Screenshot and code edit data
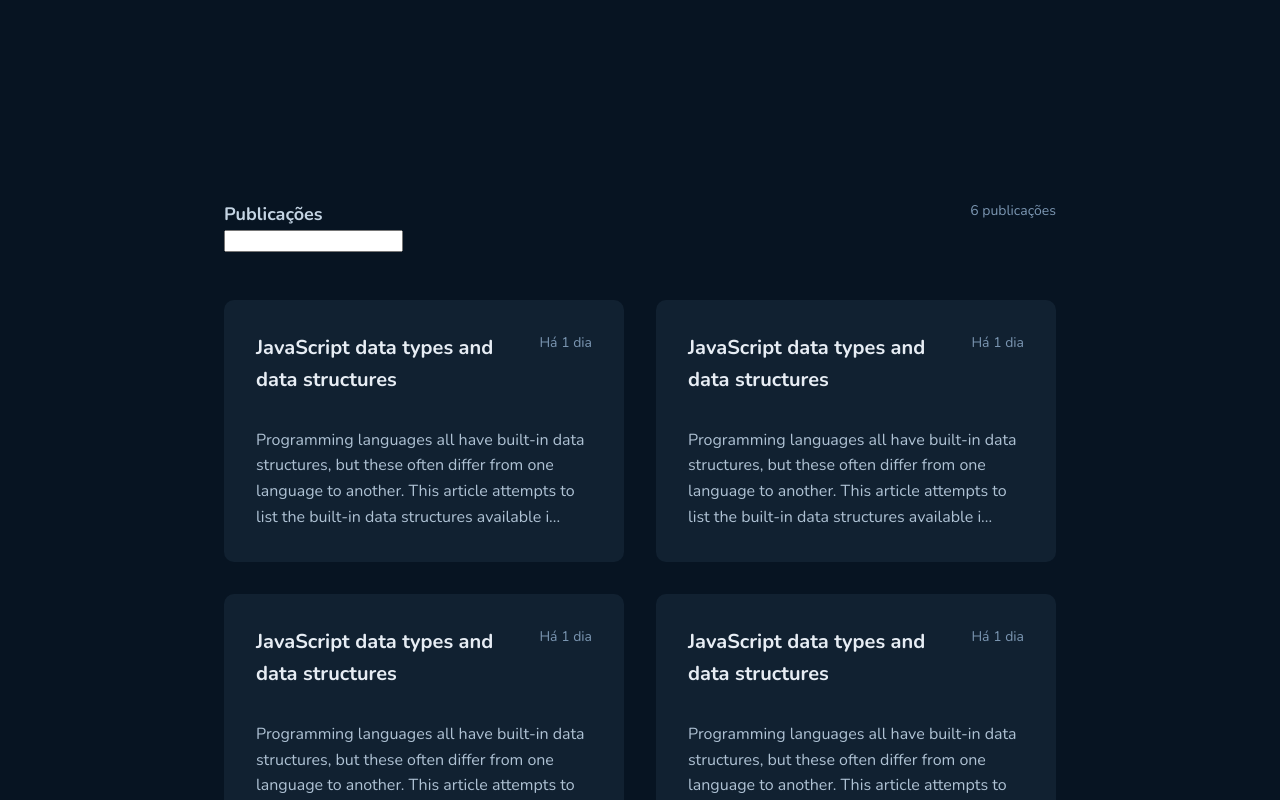
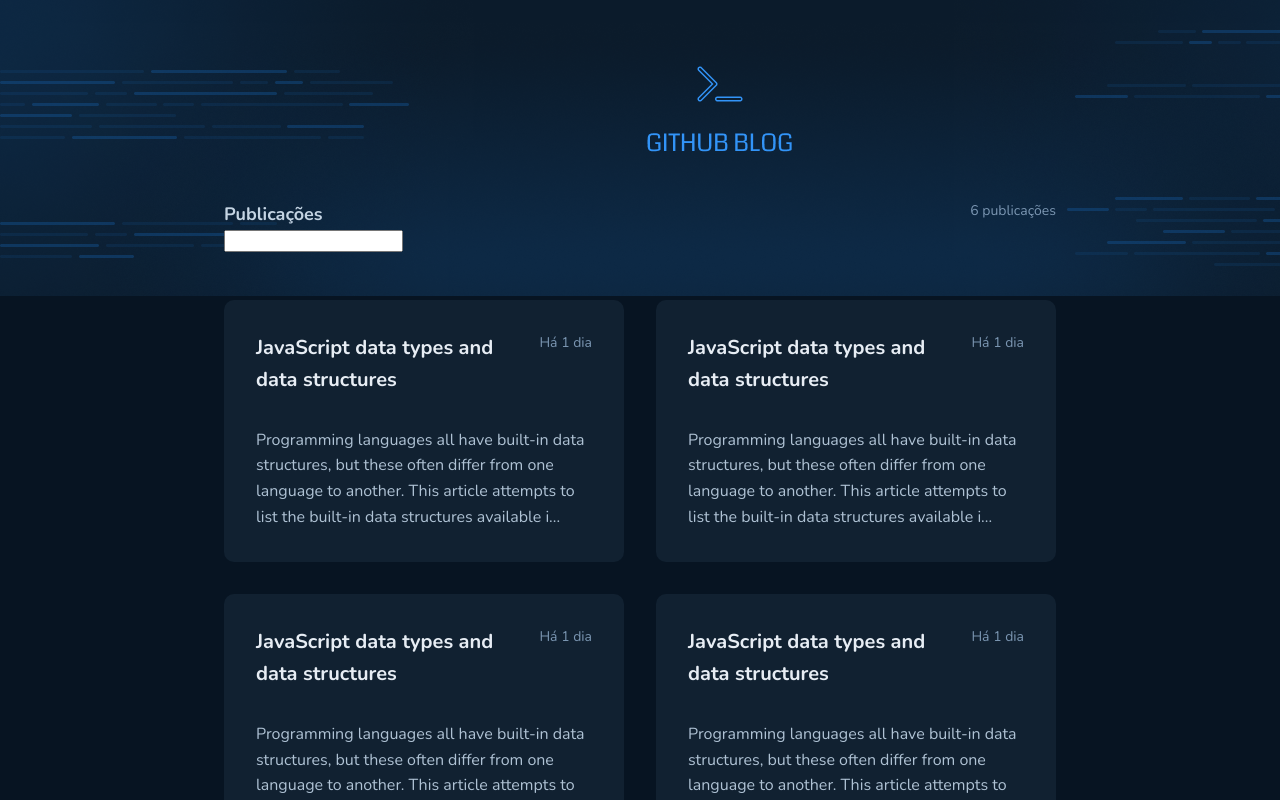
Before and after one commit to mar-alv/ignite-github-blog, a React (Vite) app: page / in a window 1280 px wide. Shown: the top 800 px of the page. Built offline with nearby package versions, Linux system fonts and the light colour scheme; no server answers.

Commit message:
feat: GitHub Blog background image

```diff
--- a/src/pages/home/index.tsx
+++ b/src/pages/home/index.tsx
@@ -1,6 +1,6 @@
 import { IISsue } from '@interfaces'
 import { Issue, Profile, SearchBar } from '@components'
-import { Issues, PageContainer } from './style'
+import { Issues } from './style'
 
 export function HomePage() {
   const issues: IISsue[] = [
@@ -49,7 +49,7 @@
   ]
 
   return (
-    <PageContainer>
+    <main>
       <Profile />
       <SearchBar issuesCount={issues.length} />
       <Issues>
@@ -57,6 +57,6 @@
           <Issue key={i.id} issue={i} />
         ))}
       </Issues>
-    </PageContainer>
+    </main>
   )
 }
--- a/src/pages/home/style.ts
+++ b/src/pages/home/style.ts
@@ -1,11 +1,4 @@
 import styled from 'styled-components'
-
-export const PageContainer = styled.main`
-  width: 100%;
-  max-width: 880px;
-  margin: 12.5rem auto 0;
-  padding: 0 1.5rem;
-`
 
 export const Issues = styled.div`
   margin-top: 3rem;
--- a/src/styles/global.ts
+++ b/src/styles/global.ts
@@ -1,4 +1,5 @@
 import { createGlobalStyle } from 'styled-components'
+import backgroundImage from '../assets/backgroundImage.png'
 
 export const GlobalStyle = createGlobalStyle`
   * {
@@ -11,9 +12,18 @@
     -webkit-font-smoothing: antialiased;
 
     background-color:  ${(props) => props.theme['base-background']};
+    background-image: url(${backgroundImage});
+    background-repeat: no-repeat;
   }
 
   body, input, textarea, button {
     font-family: 'Nunito', sans-serif;
   }
+
+  main {
+    width: 100%;
+    max-width: 880px;
+    margin: 12.5rem auto 0;
+    padding: 0 1.5rem;
+  }
 `
```
Also changed, not shown: src/assets/backgroundImage.png (renamed from src/assets/header.png).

### Action item
For every line above that includes the string "createGlobalStyle", copy the line.

### Response
 import { createGlobalStyle } from 'styled-components'
 export const GlobalStyle = createGlobalStyle`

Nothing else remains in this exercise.